Conservatives are united. We want David Cameron as the next PM. Having some interim Labour PM will not make much difference, as the opinion polls show. Can we get what we want? Not this year, as Gordon Brown is unlikely to give in to the popular pressure to call an election. Nor are a significant number of Labour MPs in the midst of their party’s electoral meltdown likely to vote in the Commons for an early general election against the advice of their leadership. I suppose if Labour swapped leaders a caretaker leader might make a few changes to the worst problems and go for an earlier election. That too is not in the Conservatives gift.
Just as with the Speaker, the issue of the leadership of our country rests with the large majority of Labour MPs in the Commons. People today forget they voted in 355 Labour MPs and the Speaker, with only 197 Conservatives in May 2005. There are 640 MPs in total, leaving out the Sinn Fein members. Labour should have no problem gaining a majority to struggle on.
So what will Labour do? One possible scenario is:
1. They will all vote against an early election.
2. Some will sign the round robin email telling the PM he should go
3. Attempts to unite around a single candidate like Alan Johnson will be met with threats from Brownites to put up a candidate against him, making the whole process in prospect much longer and messier.
4. Mr Brown will realise he has to keep his Chancellor, and confirm Mr Darling in his job. Mr Balls will be given some other promotion, maybe to Home Secretary.
5. Mr David Miliband has already confirmed his wish to keep his job as Foreign Secretary, and will be allowed to continue there.
6. The General Election will be in a year’s time.

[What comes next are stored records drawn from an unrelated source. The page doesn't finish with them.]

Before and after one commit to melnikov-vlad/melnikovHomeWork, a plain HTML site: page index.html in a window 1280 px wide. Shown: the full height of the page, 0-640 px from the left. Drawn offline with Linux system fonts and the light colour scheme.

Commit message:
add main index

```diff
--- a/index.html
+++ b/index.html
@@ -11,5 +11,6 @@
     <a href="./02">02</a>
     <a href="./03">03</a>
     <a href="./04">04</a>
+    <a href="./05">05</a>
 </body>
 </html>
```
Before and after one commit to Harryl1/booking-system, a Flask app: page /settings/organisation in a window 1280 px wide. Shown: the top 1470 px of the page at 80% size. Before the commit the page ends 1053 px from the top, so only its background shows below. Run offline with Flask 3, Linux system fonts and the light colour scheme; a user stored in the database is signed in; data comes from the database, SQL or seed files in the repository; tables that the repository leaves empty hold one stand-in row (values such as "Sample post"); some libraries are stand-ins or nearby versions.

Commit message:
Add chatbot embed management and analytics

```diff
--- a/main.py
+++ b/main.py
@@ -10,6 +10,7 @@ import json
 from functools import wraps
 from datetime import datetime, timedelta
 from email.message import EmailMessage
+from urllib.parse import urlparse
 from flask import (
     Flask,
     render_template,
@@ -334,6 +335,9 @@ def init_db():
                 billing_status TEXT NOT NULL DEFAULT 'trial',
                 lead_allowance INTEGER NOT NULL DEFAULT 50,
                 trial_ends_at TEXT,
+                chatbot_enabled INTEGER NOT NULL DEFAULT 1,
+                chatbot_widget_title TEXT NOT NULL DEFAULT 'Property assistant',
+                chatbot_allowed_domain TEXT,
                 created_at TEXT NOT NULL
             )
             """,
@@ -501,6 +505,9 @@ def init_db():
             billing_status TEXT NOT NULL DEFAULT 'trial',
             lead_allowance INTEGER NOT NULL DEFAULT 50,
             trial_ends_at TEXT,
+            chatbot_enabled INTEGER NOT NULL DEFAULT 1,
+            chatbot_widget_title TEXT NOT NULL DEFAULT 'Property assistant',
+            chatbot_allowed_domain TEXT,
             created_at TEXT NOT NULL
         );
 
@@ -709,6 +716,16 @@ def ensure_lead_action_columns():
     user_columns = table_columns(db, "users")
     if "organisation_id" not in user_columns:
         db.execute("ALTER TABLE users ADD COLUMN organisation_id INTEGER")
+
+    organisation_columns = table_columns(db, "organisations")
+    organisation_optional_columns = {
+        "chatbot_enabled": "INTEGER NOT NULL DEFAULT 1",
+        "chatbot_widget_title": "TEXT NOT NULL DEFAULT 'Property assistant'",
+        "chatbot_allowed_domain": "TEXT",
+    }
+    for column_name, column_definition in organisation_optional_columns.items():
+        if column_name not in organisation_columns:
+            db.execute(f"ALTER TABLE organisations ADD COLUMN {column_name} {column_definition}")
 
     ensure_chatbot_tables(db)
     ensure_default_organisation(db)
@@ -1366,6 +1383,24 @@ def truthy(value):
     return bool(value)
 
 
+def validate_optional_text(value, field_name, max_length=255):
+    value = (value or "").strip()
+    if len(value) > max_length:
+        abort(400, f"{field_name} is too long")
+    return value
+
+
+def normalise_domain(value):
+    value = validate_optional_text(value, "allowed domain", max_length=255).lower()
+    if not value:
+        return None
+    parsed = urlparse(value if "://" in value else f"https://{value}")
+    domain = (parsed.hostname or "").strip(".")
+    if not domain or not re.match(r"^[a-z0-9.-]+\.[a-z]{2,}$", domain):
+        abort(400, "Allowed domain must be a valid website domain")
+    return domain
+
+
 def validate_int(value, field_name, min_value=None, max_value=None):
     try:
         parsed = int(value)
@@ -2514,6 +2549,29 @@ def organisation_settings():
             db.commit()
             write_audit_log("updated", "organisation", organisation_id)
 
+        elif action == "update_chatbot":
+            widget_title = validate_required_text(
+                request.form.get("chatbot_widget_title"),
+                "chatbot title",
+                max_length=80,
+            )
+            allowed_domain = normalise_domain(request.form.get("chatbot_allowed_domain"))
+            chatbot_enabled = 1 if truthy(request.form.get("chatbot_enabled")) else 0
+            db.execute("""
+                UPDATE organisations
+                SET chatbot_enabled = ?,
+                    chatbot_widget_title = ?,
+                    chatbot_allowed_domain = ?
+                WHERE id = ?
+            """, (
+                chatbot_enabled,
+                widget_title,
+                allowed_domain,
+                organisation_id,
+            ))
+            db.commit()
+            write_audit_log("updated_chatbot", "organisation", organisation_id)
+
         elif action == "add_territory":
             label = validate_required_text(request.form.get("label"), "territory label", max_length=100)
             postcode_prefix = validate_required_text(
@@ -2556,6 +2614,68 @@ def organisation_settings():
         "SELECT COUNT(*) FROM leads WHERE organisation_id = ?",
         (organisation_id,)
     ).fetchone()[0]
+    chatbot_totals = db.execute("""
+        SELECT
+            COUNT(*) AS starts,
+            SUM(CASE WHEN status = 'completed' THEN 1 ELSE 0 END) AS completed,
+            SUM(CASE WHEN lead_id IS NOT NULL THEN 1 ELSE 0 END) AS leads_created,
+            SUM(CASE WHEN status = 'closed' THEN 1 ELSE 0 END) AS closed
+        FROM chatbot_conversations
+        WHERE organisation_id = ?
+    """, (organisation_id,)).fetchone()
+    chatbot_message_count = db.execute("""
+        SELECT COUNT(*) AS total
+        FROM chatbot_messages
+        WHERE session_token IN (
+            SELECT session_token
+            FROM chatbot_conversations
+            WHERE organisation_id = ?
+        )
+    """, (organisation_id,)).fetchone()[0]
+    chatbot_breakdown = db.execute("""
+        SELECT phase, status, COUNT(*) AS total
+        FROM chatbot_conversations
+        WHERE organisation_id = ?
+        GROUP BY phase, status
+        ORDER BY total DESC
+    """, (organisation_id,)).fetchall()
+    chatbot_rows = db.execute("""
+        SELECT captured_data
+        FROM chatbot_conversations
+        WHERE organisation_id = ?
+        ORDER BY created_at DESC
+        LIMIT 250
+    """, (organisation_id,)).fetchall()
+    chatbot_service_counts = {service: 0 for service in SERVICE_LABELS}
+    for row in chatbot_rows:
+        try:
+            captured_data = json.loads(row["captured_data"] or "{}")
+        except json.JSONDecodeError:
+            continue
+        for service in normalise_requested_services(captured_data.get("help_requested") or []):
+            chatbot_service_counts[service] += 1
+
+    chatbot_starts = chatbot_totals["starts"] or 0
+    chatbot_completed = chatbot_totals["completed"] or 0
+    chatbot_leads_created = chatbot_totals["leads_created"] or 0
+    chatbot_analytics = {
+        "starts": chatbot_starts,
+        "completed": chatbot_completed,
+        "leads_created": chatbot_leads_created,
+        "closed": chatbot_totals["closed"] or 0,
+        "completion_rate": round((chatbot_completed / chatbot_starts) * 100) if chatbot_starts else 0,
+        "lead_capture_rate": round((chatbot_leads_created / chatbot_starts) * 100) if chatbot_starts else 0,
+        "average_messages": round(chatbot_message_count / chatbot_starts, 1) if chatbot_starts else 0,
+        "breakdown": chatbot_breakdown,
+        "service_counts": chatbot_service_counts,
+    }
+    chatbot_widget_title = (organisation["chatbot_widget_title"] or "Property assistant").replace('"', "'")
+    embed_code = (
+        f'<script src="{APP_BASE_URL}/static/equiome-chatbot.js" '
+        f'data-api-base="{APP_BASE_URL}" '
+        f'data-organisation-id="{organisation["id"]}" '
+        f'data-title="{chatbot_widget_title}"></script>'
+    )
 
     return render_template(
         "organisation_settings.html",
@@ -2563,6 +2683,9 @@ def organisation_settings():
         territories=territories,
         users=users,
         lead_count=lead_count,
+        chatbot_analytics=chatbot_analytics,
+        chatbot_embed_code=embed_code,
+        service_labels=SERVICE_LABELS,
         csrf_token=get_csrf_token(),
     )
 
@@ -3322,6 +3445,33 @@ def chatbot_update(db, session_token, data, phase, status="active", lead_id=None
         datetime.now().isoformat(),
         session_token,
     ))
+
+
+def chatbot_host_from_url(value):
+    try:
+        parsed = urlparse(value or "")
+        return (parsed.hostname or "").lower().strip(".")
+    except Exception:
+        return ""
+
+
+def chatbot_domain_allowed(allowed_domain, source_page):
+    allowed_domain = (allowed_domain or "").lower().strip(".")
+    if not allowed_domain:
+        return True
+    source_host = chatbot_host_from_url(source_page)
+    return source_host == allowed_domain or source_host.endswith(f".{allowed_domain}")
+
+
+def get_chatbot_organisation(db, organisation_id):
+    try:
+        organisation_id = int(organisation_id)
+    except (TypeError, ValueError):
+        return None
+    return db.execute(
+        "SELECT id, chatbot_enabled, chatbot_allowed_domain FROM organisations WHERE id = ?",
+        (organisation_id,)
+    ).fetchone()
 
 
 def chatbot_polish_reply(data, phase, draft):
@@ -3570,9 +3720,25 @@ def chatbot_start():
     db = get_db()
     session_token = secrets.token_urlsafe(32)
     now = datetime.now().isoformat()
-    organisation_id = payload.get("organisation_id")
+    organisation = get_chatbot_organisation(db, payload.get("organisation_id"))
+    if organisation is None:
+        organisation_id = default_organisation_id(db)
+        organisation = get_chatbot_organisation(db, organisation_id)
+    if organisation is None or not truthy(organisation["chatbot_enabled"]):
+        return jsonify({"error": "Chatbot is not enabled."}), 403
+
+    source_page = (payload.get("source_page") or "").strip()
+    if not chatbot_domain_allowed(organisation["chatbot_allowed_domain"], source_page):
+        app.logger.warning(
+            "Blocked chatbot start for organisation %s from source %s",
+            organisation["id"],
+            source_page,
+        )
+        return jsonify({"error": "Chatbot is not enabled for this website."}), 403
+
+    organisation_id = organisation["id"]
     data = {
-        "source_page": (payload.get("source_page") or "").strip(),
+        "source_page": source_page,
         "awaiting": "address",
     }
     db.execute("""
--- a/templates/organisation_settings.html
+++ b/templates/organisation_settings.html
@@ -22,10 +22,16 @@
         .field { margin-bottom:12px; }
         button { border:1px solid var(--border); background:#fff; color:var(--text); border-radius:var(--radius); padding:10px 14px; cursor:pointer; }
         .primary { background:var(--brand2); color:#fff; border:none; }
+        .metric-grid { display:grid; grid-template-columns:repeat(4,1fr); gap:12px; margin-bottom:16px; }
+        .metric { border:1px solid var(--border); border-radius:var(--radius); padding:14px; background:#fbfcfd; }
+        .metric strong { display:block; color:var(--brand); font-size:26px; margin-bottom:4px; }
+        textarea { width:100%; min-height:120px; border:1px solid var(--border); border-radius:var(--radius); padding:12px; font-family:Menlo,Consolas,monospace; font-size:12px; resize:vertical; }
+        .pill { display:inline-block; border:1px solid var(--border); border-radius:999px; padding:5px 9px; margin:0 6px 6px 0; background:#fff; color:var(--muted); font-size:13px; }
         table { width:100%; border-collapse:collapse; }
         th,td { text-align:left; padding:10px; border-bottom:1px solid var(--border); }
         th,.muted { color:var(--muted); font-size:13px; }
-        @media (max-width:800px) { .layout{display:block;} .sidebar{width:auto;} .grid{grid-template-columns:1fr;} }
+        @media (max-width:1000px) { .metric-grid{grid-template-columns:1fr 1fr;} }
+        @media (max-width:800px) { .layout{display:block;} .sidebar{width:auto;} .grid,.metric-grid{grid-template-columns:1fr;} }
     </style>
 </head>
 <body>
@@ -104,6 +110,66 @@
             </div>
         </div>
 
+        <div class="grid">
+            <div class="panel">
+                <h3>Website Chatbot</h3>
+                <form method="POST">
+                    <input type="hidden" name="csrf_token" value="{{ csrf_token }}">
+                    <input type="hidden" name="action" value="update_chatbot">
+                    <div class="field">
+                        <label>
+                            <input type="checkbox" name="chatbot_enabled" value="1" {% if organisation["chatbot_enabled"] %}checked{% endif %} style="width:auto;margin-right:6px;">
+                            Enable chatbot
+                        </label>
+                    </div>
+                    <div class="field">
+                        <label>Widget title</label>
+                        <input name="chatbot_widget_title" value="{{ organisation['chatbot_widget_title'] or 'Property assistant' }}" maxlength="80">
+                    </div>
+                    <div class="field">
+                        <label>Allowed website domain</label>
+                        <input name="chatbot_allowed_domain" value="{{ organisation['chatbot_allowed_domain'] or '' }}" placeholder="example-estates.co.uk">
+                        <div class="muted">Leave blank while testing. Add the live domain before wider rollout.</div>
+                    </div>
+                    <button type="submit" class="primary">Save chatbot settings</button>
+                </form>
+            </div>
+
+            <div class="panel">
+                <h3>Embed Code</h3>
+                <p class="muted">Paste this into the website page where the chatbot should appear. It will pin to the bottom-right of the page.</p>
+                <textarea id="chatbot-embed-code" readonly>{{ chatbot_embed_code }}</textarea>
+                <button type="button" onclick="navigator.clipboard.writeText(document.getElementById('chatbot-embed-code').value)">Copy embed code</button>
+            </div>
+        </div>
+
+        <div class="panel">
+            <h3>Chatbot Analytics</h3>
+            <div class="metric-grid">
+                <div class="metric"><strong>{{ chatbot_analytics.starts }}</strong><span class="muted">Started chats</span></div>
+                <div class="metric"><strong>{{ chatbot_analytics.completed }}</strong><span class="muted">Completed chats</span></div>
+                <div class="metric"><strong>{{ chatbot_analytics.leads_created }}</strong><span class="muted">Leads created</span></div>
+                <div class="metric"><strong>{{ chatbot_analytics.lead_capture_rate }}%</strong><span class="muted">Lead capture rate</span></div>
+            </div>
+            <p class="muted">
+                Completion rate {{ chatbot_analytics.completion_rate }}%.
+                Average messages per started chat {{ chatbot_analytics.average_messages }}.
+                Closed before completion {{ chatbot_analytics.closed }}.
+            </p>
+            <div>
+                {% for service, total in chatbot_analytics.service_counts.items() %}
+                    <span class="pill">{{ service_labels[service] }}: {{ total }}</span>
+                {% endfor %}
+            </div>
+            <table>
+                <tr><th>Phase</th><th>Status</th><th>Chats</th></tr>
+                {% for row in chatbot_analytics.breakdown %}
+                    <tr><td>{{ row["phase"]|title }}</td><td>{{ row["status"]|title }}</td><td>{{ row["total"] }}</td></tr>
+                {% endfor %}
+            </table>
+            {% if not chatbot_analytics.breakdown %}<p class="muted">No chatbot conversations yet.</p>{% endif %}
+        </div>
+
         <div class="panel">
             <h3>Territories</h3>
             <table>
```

A second possible scenario is Gordon Brown goes for broke. He continues with the plan to put Ed Balls in as Chancellor and Peter Mandelson in as Foreign Secretary. In the process he could trigger the loss of Mr Darling and even David Miliband. There could then be more rolling resignations or refusals to serve as the reshuffle continues. Trying to be tough could look strong if he called his critics bluff successfully, but could backfire spectacularly if the other Ministers have had enough.